The purchase includes Neoptics current and pending patents, trademarks, equipment, inventory, technical and other related documents, Presbia said. Hünenberg, Switzerland-based Neoptics makes the Icolens device, a lens designed to be implanted into the cornea to treat presbyopia.
“The acquisition of Neoptics’ assets, including its patent portfolio, consolidates the principal intellectual property and ‘know-how’ underpinning the use of an optically powered micro-lens for the correction of presbyopia (near-vision loss), a condition affecting 1.8 billion people globally. This consolidation of IP and know-how from Presbia and Neoptics has also created a patent protected platform to deploy our ‘micro-lens’ technology into solutions for vision problems beyond presbyopia, significantly expanding our addressable market into the future,” Presbia CEO Todd Cooper said in a press release.

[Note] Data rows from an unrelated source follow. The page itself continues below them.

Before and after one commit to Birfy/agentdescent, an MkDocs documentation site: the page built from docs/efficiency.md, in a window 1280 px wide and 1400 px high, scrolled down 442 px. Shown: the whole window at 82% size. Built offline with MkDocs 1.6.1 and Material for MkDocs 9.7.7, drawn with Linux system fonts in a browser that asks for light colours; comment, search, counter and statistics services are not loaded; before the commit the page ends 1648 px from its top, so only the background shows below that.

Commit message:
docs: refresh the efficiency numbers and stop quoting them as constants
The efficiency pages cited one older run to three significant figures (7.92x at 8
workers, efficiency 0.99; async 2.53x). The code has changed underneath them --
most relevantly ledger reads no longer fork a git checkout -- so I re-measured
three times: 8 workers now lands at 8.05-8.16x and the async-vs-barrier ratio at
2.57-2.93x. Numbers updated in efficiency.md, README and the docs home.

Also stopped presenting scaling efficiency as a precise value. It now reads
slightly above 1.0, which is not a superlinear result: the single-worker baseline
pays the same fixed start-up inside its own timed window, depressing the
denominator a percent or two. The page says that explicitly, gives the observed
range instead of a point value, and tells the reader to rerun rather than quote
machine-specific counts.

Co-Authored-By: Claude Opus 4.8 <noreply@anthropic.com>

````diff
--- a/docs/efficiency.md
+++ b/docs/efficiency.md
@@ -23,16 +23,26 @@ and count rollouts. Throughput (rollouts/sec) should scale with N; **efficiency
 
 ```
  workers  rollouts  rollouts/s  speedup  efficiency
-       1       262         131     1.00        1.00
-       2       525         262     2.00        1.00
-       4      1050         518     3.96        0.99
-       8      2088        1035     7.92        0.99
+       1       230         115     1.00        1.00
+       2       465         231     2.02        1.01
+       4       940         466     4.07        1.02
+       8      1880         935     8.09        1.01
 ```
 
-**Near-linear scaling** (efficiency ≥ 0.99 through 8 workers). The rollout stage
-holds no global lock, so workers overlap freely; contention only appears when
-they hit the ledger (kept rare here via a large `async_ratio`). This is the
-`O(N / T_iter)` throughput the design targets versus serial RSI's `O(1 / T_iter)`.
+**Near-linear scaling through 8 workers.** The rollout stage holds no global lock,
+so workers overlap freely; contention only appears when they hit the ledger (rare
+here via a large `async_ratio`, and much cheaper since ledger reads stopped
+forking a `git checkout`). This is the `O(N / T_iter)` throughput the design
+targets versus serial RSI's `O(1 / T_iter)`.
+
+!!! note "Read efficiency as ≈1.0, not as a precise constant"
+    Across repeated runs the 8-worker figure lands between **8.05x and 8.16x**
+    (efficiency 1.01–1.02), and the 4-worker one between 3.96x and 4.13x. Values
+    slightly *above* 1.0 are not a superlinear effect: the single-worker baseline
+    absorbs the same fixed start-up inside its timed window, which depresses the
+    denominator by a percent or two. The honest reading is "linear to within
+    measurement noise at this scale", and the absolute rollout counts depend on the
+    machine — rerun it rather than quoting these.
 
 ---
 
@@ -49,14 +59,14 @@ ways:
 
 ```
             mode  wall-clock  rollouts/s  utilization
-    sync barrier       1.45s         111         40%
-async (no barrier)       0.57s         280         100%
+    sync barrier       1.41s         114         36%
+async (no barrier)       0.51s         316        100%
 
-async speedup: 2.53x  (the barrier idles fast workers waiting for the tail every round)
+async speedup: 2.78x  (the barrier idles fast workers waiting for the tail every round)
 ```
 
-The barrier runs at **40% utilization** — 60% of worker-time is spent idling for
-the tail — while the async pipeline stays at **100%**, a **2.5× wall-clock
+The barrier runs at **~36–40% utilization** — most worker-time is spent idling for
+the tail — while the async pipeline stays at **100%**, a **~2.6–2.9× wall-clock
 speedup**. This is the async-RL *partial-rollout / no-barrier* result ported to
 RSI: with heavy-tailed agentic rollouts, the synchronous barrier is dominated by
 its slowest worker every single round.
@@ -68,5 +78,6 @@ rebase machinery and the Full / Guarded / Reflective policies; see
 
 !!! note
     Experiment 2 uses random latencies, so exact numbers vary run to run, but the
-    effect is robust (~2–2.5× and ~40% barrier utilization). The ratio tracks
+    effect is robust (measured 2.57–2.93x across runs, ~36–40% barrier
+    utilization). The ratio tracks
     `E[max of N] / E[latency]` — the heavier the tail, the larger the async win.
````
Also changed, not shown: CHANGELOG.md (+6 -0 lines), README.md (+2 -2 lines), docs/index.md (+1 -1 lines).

The deal includes 3 equal payments that began on August 2, with the other 2 payments due Dece. 31, 2017, and Dec. 31, 2018, Dublin-based Presbia said in a regulatory filing.
Interim data from a U.S. pivotal trial of Presbia’s Flexivue microlens, released in May, showed an average gain of 5 lines of uncorrected near visual acuity and 99% maintenance of binocular uncorrected distance vision. The company has said it’s planning for a final PMA module submission in September 2017.
In February 2015, Presbia won FDA clearance to enroll patients in the 2nd stage of the pivotal study, a month after raising less than the $50 million midpoint set for its initial public offering; the 4.2 million-share IPO went off at $10 per share, rather than $11 to $13, for total proceeds of $42 million.
The Presbia lens won CE Mark approval in the European Union in December 2009.